Alibaba is in the news – running an IPO aimed at raising $21 billion. Oculus, the once darling of crowd funding fans, sold to Facebook for $2 billion after raising $2.4 million on Kickstarter. The Alibaba IPO won’t fund Alibaba’s growth or create employment, and the Oculus deal snuffed out an independent company and does nothing for its early supporters.
Let’s start with first principles – what is the purpose of the capital market? Cynically, and with some reason, we can say it exists to enrich a very small segment of our society, but a better answer is the capital market exists to fund the nation’s enterprises and generate prosperity. Clearly this is not what they are doing. To our mind, prosperity comes from distributed wealth, and today’s market serves to concentrate wealth.
I have a background in financial markets and tech startups. I’d like to be able to fund my current company in the public market, and I’d like small investors to have the chance to buy our stock.
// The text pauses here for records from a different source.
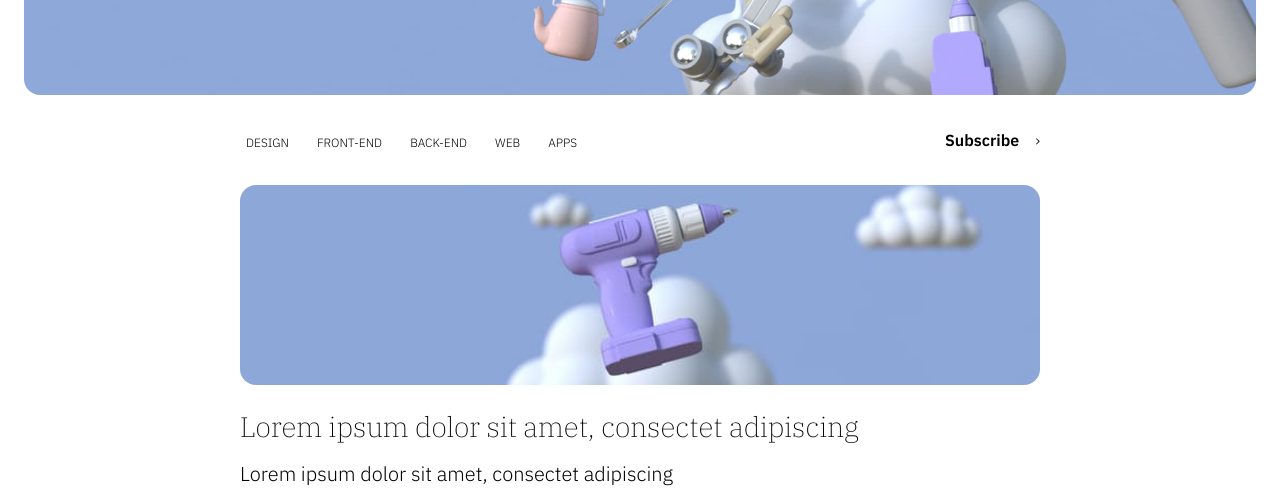
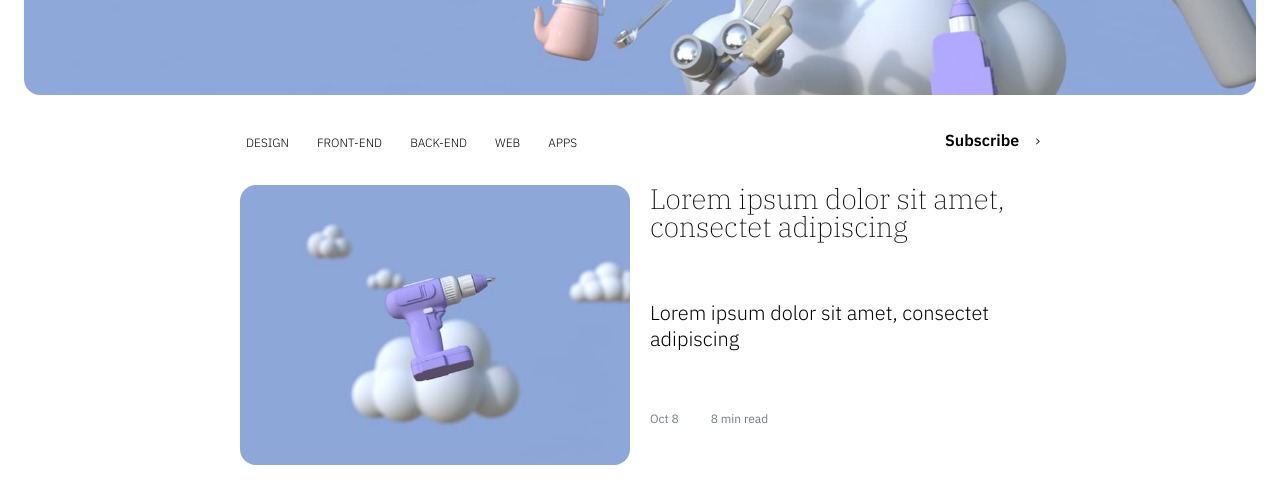
Before and after one commit to ThorondorManwe/CSS_demystitied, a plain HTML site: page module-4/02-blog-page/01 - blog-page start/blog.html in a window 1280 px wide. Shown: the part 329-817 px from the top of the page. Drawn offline with Linux system fonts and the light colour scheme.

Commit message:
Styling the featured article

```diff
--- a/module-4/02-blog-page/01 - blog-page start/blog.html
+++ b/module-4/02-blog-page/01 - blog-page start/blog.html
@@ -39,7 +39,7 @@
       <a href="#newsletter" class="btn">Subscribe</a>
     </div>
     <div class="article-grid">
-      <article class="article-preview flow-content">
+      <article class="article-preview">
         <img src="img/blog-1.jpg" alt="electric drill">
         <h3>Lorem ipsum dolor sit amet, consectet adipiscing</h3>
         <p>Lorem ipsum dolor sit amet, consectet adipiscing</p>
--- a/module-4/02-blog-page/01 - blog-page start/style.css
+++ b/module-4/02-blog-page/01 - blog-page start/style.css
@@ -434,8 +434,30 @@ footer {
   grid-template-columns: repeat(6, 1fr);
 }
 
+.article-grid > * {
+  grid-column: 1 / -1;
+}
+
+@media (min-width: 30em) {
+  .article-grid > *:not(:first-child) {
+    grid-column: span 3;
+  }
+}
+
+@media (min-width: 40em) {
   .article-grid > *:first-child {
     grid-column: 1 / -1;
+  }
+
+  .article-grid > .article-preview:first-child {
+    display: grid;
+    grid-template-columns: 1fr 1fr;
+    gap: 1em;
+  }
+
+  .article-grid > .article-preview:first-child img {
+    grid-row: span 3;
+    height: 17.5rem;
   }
 
   .article-grid > *:nth-child(2),
@@ -453,3 +475,4 @@ footer {
   .article-grid > *:nth-child(8) {
     grid-column: span 3;
   }
+}
```
Lines whose indentation alone changed are shown as unchanged.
We would have a better chance to pursue our strategy without a dominant investor, and if we succeed as we intend, small investors would be able to come along with us. The market I have in mind financed the creation and growth of the tech sector from the 1970s through the late 90′s. That market no longer exists, IPOs are now reserved for exits, not beginnings, and crowd funding is no substitute.